Task goal
Among the entries, which lines carry the string "Ship"? Copy every one.

(Records from a collection)
● ● ●

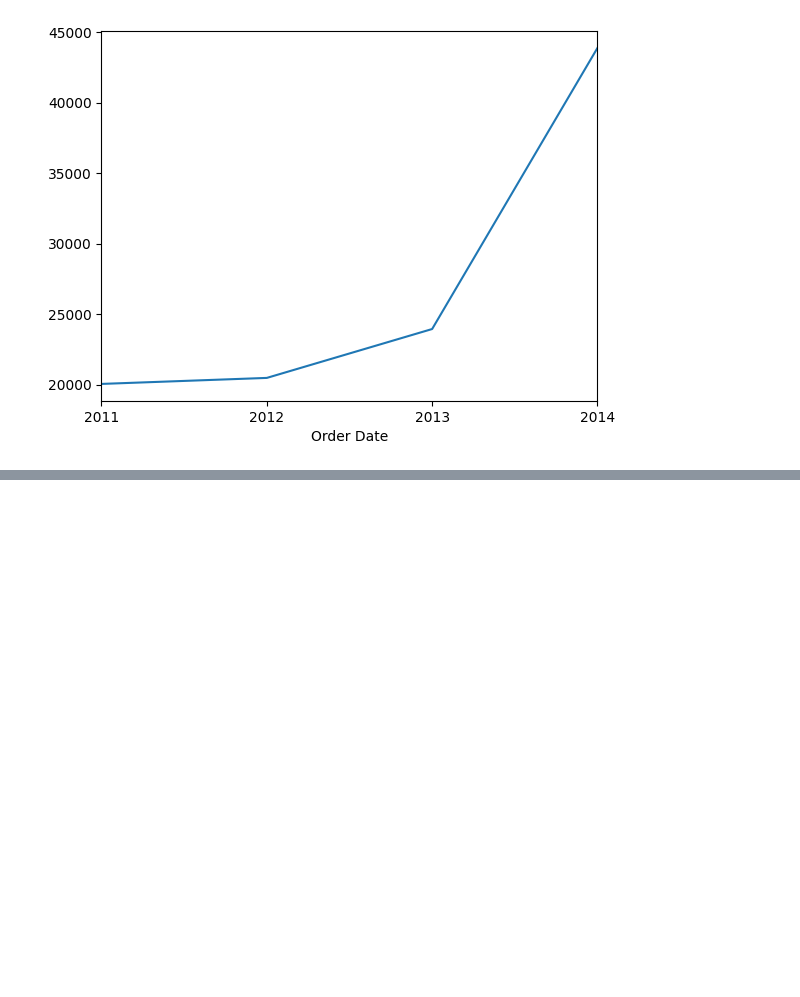
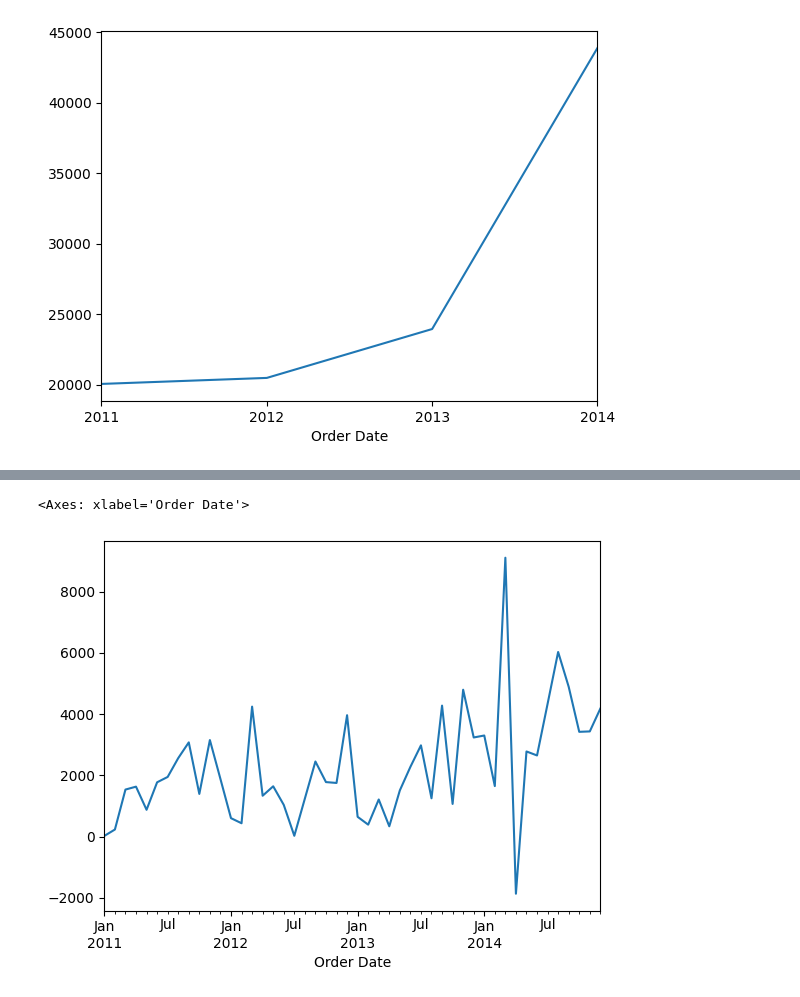
Before and after one commit to ksa-de101-0824/python-pandas, a Jupyter notebook: Demo/2 granularity.ipynb, the cells around one changed output, grey strips where cells are left out. Saved outputs shown, nothing was run; the diff lists cells and outputs as text; code cells hidden in the pictures; blank space fills up the shorter version.

```diff
--- a/Demo/2 granularity.ipynb
+++ b/Demo/2 granularity.ipynb
@@ -6,9 +6,6 @@ df = pd.read_excel("../Data/Amazon 2_Raw.xlsx")
 df.dropna(how='any', inplace=True)
 # %% [markdown]
 Extract year and month attributes
-# %%
-df['Month'] = df['Ship Date'].dt.month
-df['Year'] = df['Ship Date'].dt.year
 # %% [markdown]
 # Raw Data
 # %%
@@ -54,3 +51,8 @@ df_less_granular.plot.line()
 # %% [output]
 <Axes: xlabel='Order Date'>
 [figure]
+# %%
+df_monthly_sales = df.resample('1M', on = 'Order Date')['Profit'].sum()
+df_monthly_sales
+# No more "day/month" level data
+# Cannot drill down anymore
@@ -56,0 +77,5 @@ df_less_granular.plot.line()
+# %%
+df_monthly_sales.plot.line()
+# %% [output]
+<Axes: xlabel='Order Date'>
+[figure, added]
```
Also changed, not shown: parts of 2 cells of this notebook.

● ● ●

Answer to the problem
-df['Month'] = df['Ship Date'].dt.month
-df['Year'] = df['Ship Date'].dt.year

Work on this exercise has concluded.